[Start of Attachment]

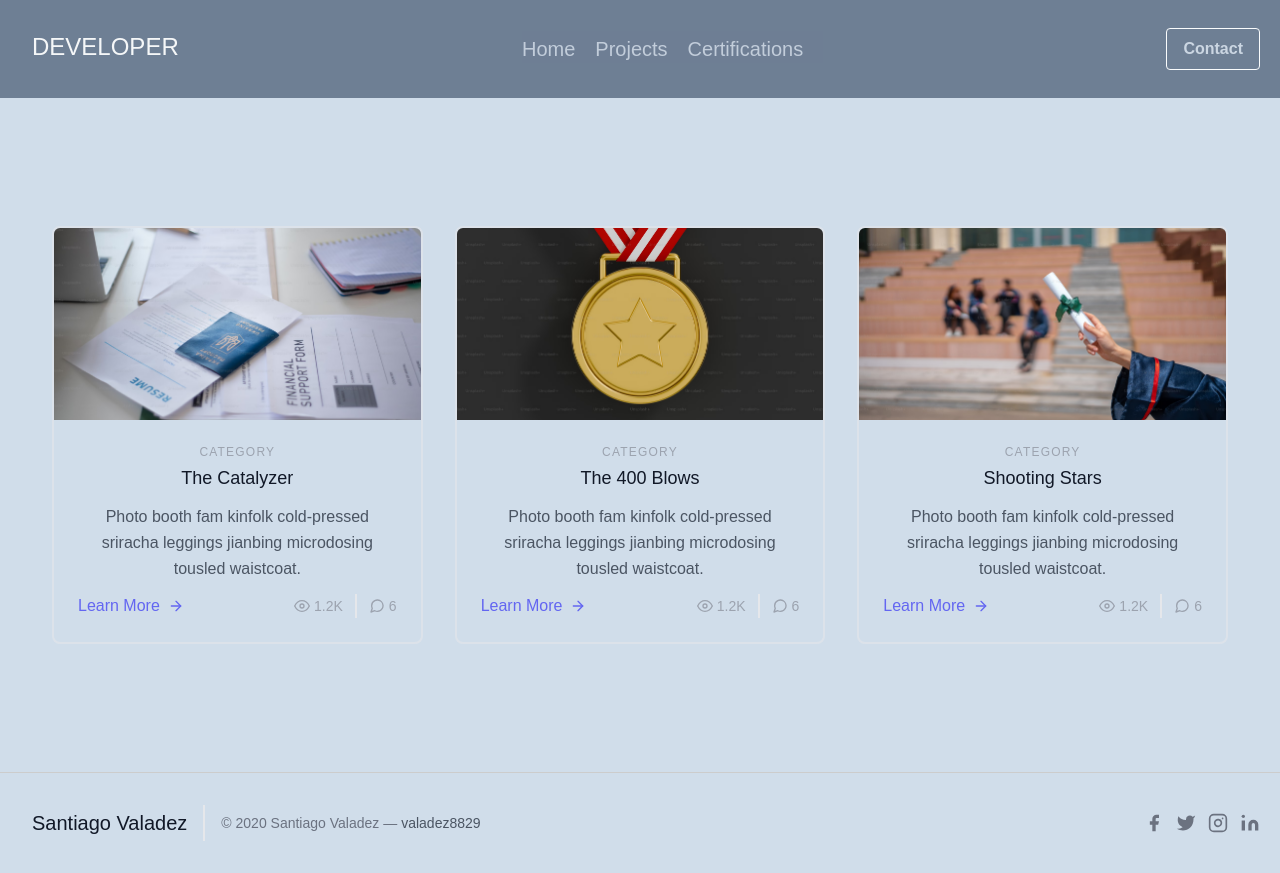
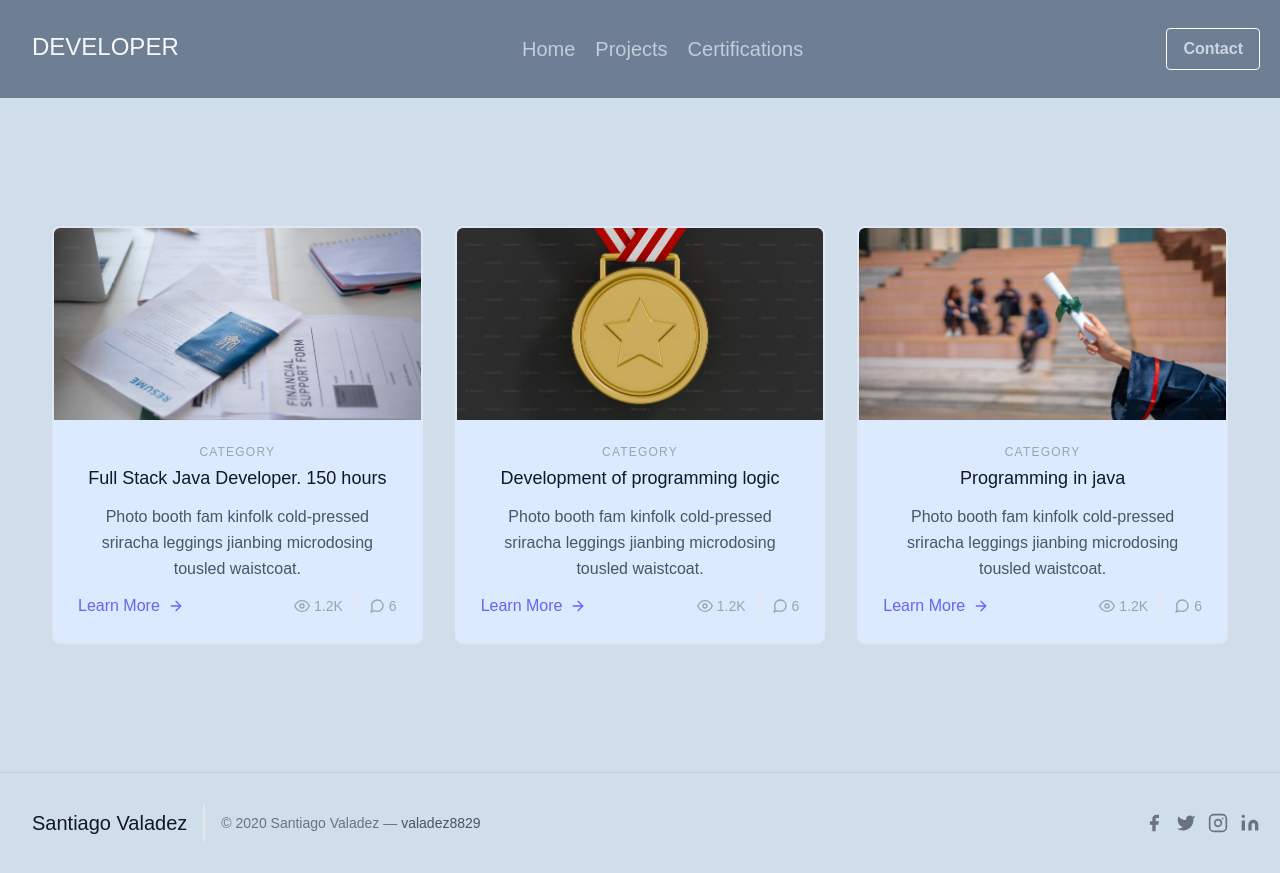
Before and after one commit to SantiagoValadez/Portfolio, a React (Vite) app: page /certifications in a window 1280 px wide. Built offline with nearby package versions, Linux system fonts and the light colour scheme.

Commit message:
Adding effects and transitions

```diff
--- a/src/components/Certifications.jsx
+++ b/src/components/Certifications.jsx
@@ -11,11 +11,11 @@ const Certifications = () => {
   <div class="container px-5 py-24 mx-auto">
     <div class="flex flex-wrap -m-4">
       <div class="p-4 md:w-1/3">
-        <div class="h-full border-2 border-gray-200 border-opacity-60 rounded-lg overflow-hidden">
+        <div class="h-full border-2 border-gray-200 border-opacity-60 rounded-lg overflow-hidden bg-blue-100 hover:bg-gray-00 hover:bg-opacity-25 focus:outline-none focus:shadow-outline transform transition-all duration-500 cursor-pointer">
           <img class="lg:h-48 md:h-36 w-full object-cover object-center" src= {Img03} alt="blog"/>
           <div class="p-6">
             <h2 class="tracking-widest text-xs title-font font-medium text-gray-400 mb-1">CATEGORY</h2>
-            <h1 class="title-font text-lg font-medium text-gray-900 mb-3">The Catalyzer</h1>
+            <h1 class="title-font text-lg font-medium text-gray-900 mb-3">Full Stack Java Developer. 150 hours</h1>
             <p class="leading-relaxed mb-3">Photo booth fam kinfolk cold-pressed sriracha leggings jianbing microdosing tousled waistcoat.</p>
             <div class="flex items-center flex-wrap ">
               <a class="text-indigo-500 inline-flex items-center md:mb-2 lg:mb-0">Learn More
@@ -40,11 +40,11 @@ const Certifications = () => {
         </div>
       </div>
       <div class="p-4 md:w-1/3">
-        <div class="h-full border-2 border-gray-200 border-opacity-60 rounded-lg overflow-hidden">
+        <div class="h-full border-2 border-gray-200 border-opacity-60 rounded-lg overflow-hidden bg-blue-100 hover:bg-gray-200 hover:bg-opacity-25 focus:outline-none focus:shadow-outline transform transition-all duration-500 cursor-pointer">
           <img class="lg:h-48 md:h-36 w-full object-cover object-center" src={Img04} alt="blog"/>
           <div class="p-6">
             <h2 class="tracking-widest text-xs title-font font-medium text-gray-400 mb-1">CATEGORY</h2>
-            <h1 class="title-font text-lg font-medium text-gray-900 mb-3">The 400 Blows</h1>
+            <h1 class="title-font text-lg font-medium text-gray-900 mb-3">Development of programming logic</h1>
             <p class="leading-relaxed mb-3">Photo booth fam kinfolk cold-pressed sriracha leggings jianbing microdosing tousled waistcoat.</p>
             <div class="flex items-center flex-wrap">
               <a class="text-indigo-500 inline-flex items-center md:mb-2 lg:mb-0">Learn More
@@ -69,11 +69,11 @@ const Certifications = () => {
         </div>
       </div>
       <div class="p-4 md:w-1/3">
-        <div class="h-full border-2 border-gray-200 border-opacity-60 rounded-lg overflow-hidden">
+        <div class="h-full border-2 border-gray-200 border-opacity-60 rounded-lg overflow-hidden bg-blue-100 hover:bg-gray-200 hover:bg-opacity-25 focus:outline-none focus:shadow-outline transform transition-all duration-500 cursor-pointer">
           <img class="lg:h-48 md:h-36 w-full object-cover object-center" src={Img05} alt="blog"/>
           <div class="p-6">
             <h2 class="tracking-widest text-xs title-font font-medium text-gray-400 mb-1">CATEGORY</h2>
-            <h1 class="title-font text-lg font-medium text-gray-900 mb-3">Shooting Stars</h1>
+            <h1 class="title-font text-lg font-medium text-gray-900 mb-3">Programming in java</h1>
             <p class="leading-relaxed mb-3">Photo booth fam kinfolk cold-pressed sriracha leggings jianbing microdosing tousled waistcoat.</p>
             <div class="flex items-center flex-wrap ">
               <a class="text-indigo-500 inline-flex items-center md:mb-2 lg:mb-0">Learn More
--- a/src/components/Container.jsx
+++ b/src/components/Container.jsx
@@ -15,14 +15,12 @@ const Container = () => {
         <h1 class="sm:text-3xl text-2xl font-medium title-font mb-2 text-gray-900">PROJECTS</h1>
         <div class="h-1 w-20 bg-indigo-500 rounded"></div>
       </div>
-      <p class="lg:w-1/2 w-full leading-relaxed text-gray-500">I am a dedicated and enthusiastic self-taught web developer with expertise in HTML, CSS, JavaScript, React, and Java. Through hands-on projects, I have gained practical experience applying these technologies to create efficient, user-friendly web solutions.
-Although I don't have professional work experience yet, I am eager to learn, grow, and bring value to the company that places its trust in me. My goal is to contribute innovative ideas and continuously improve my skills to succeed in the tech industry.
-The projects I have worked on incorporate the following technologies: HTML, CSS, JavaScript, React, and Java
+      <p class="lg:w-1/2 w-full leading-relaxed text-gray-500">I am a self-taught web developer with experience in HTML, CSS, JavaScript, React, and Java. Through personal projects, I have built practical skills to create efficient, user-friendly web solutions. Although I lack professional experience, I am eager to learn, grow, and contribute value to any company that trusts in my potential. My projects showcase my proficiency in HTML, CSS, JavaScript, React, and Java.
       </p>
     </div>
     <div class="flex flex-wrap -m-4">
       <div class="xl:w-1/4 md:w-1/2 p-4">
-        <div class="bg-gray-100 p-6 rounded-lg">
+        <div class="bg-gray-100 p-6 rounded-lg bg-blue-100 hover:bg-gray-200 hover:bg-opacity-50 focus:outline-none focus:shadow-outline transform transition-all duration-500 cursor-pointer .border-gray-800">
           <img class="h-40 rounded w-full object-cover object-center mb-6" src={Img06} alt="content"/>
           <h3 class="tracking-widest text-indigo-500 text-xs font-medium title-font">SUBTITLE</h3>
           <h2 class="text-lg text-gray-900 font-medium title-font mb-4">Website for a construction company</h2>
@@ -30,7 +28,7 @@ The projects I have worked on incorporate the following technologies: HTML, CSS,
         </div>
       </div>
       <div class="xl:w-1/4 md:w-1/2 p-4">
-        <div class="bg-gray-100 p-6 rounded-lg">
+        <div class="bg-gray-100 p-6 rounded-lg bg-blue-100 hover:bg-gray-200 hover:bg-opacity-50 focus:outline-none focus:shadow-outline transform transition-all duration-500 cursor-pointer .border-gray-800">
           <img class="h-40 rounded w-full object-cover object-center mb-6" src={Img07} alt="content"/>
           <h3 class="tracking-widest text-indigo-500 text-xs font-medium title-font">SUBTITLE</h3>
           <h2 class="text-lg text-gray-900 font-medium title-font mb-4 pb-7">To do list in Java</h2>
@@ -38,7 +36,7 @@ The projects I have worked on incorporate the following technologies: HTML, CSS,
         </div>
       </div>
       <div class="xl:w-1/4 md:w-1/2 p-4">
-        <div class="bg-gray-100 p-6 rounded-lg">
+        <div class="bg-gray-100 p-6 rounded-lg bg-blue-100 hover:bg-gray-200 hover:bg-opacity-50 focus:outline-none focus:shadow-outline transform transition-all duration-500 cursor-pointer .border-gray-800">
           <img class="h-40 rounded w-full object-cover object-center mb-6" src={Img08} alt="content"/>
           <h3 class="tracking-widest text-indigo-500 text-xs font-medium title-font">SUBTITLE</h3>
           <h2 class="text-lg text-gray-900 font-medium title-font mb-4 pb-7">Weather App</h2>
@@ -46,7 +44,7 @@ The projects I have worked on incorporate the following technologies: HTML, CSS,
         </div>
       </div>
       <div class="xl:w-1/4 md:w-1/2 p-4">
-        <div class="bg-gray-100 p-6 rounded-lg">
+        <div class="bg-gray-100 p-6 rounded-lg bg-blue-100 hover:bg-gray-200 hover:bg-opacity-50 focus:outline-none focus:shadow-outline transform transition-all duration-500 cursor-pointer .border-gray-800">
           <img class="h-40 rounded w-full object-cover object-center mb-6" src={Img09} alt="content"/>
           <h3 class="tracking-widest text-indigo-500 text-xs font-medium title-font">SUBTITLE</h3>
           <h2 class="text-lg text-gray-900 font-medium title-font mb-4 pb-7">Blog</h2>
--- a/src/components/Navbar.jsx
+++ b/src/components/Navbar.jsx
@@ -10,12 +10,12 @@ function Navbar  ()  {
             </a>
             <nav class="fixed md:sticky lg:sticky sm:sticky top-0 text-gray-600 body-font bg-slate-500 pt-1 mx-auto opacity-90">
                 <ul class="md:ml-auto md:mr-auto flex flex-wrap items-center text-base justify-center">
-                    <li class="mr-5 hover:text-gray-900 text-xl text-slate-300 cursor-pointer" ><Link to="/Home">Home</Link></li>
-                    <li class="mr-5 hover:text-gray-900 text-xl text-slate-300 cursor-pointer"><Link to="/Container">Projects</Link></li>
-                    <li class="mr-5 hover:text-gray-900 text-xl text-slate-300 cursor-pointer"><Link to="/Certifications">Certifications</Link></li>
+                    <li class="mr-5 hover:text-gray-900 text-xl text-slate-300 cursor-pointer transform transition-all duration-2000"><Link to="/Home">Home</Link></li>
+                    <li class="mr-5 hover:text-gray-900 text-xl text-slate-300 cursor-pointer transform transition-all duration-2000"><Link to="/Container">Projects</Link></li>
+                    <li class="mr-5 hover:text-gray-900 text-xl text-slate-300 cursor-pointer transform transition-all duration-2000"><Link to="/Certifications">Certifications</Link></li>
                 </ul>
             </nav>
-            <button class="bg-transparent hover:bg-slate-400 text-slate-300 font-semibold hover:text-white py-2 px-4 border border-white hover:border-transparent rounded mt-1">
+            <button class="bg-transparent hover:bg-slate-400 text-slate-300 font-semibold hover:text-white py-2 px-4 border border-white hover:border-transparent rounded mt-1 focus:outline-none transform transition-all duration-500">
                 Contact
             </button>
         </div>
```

[End of Attachment]

### WHAT IS EXPECTED
The answer must be all the lines above that hold the word "efficient".

### ANSWER AREA
-      <p class="lg:w-1/2 w-full leading-relaxed text-gray-500">I am a dedicated and enthusiastic self-taught web developer with expertise in HTML, CSS, JavaScript, React, and Java. Through hands-on projects, I have gained practical experience applying these technologies to create efficient, user-friendly web solutions.
+      <p class="lg:w-1/2 w-full leading-relaxed text-gray-500">I am a self-taught web developer with experience in HTML, CSS, JavaScript, React, and Java. Through personal projects, I have built practical skills to create efficient, user-friendly web solutions. Although I lack professional experience, I am eager to learn, grow, and contribute value to any company that trusts in my potential. My projects showcase my proficiency in HTML, CSS, JavaScript, React, and Java.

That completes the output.